England. The first foreign mission was to Toronto, Canada, but England was the first mission overseas from the U.S. Many of the Canadian converts came from England. Heber C. Kimball led a group of missionaries to England in 1837 to teach in Liverpool and Preston; this was the first overseas trip.
Moroni. Oliver Cowdery and Joseph Smith Jr went behind the curtains in the Kirtland Temple during Easter services. They were visited by Jesus Christ, who formally accepted His temple. They were visited by Moses, who gave them the keys to gather Israel. Elias came and "committed the dispensation of the gospel of Abraham." Elijah gave the sealing keys to Joseph and Oliver. This account is recorded as Section 110 of the Doctrine and Covenants.
yes. Several parts of the temple were dedicated early on - the baptistery in November 1841, the chapel and upstairs rooms in the winter of 1845 - but the whole temple was not dedicated until May 1, 1846, after most of the Saints had already left Nauvoo and were making their way across Iowa.
The temple was burned in 1848, then the remains were destroyed by tornado in 1850. But it was rebuilt in 1999, President Gordon B Hinckley announced it would be re-built. It was dedicated June 27, 2002.
|After the death of Joseph, the Nauvoo Charter was revoked by the Government of Illinois. At Brigham Young's urging, what was the city's name changed to?||LDS Church History - Nauvoo
City of Joseph. Brigham suggested the name to honor Joseph Smith and all the work he had done to build such an amazing city. In only five years the place had gone from a few houses in a small settlement to one of the largest cities in Illinois, complete with brick homes, hundreds of businesses, a temple in progress, two ferry landings, boardwalk streets and much more.

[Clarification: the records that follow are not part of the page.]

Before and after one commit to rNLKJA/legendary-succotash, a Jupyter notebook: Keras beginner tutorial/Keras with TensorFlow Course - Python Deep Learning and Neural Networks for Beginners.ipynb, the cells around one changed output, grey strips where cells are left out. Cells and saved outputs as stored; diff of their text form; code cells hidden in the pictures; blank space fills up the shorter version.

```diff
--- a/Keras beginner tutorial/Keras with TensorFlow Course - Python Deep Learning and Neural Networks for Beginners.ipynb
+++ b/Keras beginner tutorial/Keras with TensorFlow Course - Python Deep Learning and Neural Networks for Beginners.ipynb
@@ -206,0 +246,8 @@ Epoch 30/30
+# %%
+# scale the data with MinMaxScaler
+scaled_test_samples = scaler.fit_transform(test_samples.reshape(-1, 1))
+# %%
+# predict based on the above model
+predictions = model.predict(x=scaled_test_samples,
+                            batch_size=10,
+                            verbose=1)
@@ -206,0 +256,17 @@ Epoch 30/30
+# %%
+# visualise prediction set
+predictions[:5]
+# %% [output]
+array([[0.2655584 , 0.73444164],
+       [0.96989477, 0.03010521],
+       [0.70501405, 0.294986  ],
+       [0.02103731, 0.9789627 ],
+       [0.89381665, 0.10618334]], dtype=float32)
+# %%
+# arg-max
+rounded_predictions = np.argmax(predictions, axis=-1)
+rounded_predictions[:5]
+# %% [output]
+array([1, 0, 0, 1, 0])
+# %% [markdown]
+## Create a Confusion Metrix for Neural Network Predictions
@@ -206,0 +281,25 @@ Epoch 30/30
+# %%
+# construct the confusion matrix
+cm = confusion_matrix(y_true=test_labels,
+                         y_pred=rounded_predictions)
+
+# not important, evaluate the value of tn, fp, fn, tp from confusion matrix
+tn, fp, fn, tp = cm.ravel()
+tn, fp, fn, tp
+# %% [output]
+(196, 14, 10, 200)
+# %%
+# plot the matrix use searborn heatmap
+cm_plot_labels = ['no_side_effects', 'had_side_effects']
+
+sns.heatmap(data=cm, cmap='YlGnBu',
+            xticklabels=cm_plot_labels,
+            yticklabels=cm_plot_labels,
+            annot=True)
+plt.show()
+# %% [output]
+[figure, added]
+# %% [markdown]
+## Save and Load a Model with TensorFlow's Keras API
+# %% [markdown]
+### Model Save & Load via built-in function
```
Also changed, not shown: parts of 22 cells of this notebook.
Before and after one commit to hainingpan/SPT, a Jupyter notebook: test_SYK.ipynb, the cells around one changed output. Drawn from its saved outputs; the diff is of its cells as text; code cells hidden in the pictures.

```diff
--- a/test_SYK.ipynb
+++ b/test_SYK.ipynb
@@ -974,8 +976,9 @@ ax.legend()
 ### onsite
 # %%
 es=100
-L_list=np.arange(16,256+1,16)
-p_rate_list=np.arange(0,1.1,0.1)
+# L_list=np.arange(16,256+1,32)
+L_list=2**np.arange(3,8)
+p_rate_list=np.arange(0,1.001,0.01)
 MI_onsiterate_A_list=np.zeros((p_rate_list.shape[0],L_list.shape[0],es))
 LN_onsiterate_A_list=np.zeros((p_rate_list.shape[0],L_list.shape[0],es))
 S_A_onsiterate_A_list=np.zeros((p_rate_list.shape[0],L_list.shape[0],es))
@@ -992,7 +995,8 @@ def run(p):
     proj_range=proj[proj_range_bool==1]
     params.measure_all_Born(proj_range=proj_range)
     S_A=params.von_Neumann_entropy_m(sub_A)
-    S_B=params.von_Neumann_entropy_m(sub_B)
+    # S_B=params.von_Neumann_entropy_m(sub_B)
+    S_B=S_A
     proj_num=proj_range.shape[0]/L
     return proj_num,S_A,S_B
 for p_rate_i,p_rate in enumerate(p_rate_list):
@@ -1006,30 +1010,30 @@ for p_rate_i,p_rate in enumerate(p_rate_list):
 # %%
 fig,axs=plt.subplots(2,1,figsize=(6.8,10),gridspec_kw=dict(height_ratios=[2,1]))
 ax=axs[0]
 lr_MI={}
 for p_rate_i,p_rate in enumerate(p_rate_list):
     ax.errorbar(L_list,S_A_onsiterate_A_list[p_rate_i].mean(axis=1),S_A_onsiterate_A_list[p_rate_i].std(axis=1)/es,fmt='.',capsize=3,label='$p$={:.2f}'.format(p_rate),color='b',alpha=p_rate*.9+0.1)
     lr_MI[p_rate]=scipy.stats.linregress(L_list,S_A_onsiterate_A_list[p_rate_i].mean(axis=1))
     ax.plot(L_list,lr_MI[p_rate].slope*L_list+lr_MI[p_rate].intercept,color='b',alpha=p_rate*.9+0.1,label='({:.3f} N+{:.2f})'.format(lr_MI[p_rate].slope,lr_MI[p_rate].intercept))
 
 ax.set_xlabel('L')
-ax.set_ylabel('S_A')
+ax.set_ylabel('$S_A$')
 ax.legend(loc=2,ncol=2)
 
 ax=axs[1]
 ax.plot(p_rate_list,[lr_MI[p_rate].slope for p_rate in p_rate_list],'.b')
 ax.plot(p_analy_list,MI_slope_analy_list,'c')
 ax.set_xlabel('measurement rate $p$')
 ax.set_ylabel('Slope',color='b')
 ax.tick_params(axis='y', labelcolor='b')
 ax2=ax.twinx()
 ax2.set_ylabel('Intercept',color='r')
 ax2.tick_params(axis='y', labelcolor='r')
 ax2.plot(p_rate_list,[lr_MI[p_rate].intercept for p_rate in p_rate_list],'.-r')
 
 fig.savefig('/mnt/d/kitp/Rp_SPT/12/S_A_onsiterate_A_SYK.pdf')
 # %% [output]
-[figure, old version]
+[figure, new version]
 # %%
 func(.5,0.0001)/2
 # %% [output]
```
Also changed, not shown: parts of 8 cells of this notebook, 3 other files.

Because they had no charter, they could not have an official police force. Instead, men stood watch at night to stop criminals and mobs from ransacking houses. During the day, unsavory men were followed by the "whistling and whittling brigade", a group of boys that would follow them around, whistling, but never talking, until the man would leave town.